Nurses—Making a Difference in Global Health

Nurse Stories:  Achieve universal primary education

Latino high school students prepare for nursing careers

Dr. Michael Dauzvardis with campers in the Stritch School of Medicine anatomy laboratory.

Guided by the vision of Dean Sheila Haas, the Berwyn/Cicero Registered Nurse Initiative began in 2000 with funding from the MacNeal Health Foundation.“

We recognized the need to begin working with students early in their high school experience,” reported Gloria Jacobson, project director and associate professor at the School of Nursing. “As a result, in 2002 we began Experiencias en Salud, a health careers summer day camp for students who would ultimately be eligible for the foundation scholarship. Nearly 70 students have participated in this informative, highly interactive event that allows students first-hand experience in premier health care and educational settings.”

Recruiting students who had never imagined attending college presented an assortment of challenges. Many students were interested but did not have the college preparatory coursework needed for admission to the School of Nursing. Several parents objected to their children attending a school located 45 minutes from home.
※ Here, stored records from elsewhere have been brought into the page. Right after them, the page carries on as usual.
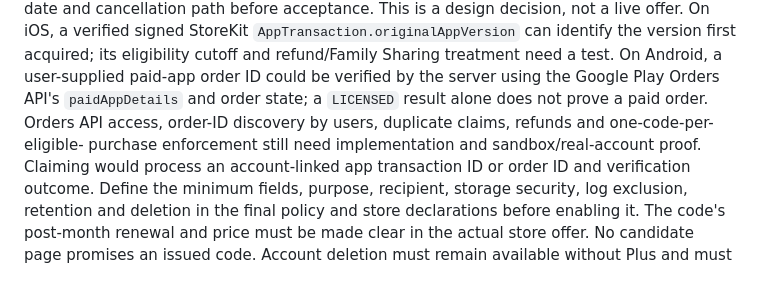
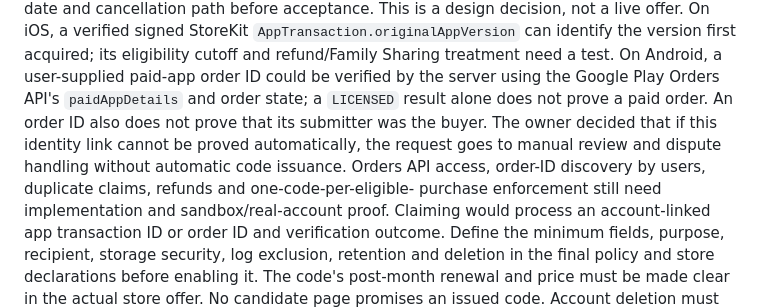
Before and after one commit to wonyoungb/doseweek-legal, a Markdown page: docs/ACCOUNT_SYNC_RELEASE_REVIEW.md, the part around the change. Drawn GitHub-style; blank space fills up the shorter version.

```diff
--- a/docs/ACCOUNT_SYNC_RELEASE_REVIEW.md
+++ b/docs/ACCOUNT_SYNC_RELEASE_REVIEW.md
@@ -55,8 +55,11 @@ path before acceptance. This is a design decision, not a live offer. On iOS, a v
 StoreKit `AppTransaction.originalAppVersion` can identify the version first acquired; its
 eligibility cutoff and refund/Family Sharing treatment need a test. On Android, a user-supplied
 paid-app order ID could be verified by the server using the Google Play Orders API's
-`paidAppDetails` and order state; a `LICENSED` result alone does not prove a paid order. Orders
-API access, order-ID discovery by users, duplicate claims, refunds and one-code-per-eligible-
+`paidAppDetails` and order state; a `LICENSED` result alone does not prove a paid order. An
+order ID also does not prove that its submitter was the buyer. The owner decided that if this
+identity link cannot be proved automatically, the request goes to manual review and dispute
+handling without automatic code issuance. Orders API access, order-ID discovery by users,
+duplicate claims, refunds and one-code-per-eligible-
 purchase enforcement still need implementation and sandbox/real-account proof. Claiming would
 process an account-linked app transaction ID or order ID and verification outcome. Define the
 minimum fields, purpose, recipient, storage security, log exclusion, retention and deletion in
```
Also changed, not shown: docs/CURRENT_HANDOFF.md (+8 -0 lines).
Some youths and parents did not see the need for further education.

Because college-admission tests are challenging for many Latino students, a structured class was arranged through a national test preparation company. Nearly all students who show commitment to the course have significantly raised their scores.

Marisol Solís, assistant project director, helps students receive the support they need to be successful and also understand their own responsibility in the learning process. Many students are stunned by the newfound freedom that college life offers and by the demanding and rigorous academic expectations. Mandatory study times and locations are employed until students demonstrate a 3.0 cumulative grade point average. All students must participate in weekly tutoring provided for selected science courses. Grade report requests are sent about every three weeks to each student’s faculty for all courses in which they are enrolled.

“At graduation, it is hard to know who is more elated—the graduates, their families or the project staff,” Jacobson reported. “We are honored to be a part of this important work.”

RNL - Reflections on Nursing Leadership - Published 9/2/2005 , Vol. 31 No. 3